mental health

Mental health services


Next steps

This conversation is the start of our formal involvement process, to help us deliver change across health and social care. This will help us to have a county-wide conversation and develop future options. As this work is very complex, our timeline is ambitious and could change. ​

We will work with professionals from the health, community and council organisations to ensure any future proposals are realistic. This includes making sure they are affordable, in line with national ambitions and clinically sustainable. Your feedback will help us develop options and design services fit for the future. 


Who will make any future decisions?

The six clinical commissioning groups (CCGs) who are responsible for buying and monitoring local health services will be responsible for deciding on any future health service changes. Similarly, the local authorities will make any final decisions about any services that they commission, for example care homes or social care services. When thinking about making large changes to services, CCGs have a legal duty to involve local people in the decision making.
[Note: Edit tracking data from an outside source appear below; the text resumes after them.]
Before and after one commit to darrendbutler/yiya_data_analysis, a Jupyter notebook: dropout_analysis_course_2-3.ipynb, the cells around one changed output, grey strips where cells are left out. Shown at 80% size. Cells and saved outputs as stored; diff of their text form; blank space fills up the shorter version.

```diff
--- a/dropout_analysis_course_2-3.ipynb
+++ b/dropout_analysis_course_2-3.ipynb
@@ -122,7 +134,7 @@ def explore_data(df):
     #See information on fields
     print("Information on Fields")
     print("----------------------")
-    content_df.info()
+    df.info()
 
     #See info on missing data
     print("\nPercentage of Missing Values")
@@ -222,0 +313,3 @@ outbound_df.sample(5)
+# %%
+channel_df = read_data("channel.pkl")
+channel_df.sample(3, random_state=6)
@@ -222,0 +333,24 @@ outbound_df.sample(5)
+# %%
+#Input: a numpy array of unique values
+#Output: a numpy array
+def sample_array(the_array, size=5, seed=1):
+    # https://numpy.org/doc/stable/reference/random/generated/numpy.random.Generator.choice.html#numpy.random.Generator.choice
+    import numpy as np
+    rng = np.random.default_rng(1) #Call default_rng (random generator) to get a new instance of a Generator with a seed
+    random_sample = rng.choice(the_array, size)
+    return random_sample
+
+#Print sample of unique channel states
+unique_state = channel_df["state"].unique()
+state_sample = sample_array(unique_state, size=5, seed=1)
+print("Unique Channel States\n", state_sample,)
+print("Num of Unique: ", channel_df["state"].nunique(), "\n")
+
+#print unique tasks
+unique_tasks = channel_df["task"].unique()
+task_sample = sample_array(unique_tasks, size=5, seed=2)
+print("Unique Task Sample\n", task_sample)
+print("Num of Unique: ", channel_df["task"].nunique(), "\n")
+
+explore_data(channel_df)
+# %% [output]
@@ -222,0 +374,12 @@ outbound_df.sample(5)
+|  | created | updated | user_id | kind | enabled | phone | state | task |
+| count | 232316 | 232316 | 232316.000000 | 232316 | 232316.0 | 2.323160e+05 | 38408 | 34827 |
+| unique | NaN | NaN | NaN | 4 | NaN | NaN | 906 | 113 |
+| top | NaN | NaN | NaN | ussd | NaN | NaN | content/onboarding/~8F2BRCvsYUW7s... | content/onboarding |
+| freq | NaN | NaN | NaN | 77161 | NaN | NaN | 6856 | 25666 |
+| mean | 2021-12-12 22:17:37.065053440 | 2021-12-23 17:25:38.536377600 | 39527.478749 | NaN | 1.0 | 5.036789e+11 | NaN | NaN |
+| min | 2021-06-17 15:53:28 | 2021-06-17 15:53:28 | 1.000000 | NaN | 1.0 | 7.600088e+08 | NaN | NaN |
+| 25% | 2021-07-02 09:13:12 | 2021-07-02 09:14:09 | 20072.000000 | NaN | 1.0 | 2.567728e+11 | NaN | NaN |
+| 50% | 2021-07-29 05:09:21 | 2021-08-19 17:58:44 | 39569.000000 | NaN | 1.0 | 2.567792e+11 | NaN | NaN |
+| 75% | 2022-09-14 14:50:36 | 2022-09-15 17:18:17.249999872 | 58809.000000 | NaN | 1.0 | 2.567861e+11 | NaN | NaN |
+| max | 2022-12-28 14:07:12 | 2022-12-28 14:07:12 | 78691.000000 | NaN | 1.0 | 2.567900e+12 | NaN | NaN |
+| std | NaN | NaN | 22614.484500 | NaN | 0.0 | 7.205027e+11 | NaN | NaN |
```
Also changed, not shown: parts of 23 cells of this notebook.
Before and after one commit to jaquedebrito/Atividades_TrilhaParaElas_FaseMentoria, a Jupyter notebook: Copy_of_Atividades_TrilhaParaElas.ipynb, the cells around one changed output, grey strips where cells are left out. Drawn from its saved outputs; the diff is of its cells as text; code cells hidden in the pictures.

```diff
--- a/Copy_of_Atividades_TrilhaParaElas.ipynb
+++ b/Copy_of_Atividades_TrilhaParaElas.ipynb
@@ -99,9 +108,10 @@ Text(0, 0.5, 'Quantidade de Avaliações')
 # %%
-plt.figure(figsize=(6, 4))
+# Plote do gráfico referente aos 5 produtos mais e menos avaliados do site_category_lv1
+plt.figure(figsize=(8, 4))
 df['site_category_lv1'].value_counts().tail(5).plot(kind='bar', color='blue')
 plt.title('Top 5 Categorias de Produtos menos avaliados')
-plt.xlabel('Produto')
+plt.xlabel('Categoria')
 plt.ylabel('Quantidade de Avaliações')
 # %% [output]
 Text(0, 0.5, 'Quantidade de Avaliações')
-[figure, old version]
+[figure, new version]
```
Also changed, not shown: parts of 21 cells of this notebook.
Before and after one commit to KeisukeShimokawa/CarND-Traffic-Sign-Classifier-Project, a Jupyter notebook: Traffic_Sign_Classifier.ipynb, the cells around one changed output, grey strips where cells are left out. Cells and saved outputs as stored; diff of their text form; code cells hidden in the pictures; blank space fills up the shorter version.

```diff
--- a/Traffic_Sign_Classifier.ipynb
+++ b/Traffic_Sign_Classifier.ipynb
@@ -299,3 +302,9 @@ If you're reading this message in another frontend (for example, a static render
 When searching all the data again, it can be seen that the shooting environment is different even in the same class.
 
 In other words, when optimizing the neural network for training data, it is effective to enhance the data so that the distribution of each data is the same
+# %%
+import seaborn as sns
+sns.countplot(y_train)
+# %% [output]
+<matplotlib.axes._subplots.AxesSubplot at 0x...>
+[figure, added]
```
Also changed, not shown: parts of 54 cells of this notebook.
Dr Shammy Noor, Joint Clinical Lead for our Enhanced Primary and Community Care programme talks about why community care services are part of the 12-week public conversation.


Dr Waheed Abbasi, Joint Clinical Lead for our Mental Health programme talks about why mental health is a key part of the 12-week public conversation.


Dr Steve Fawcett, Joint Clinical Lead for our Urgent and Emergency Care programme explains what urgent care means, and why we want to hear the unique views of many different patients, carers and clinicians at our listening events.


Dr Steve Fawcett, Joint Clinical Lead for our Urgent and Emergency Care programme explains the improvements underway in the delivery of maternity services and why it's important that patients and the public get involved in the 12-week listening exercise.

Read more

Health and Care in Staffordshire and Stoke-on-Trent [Main Document]

Health and Care in Staffordshire and Stoke-on-Trent [Summary]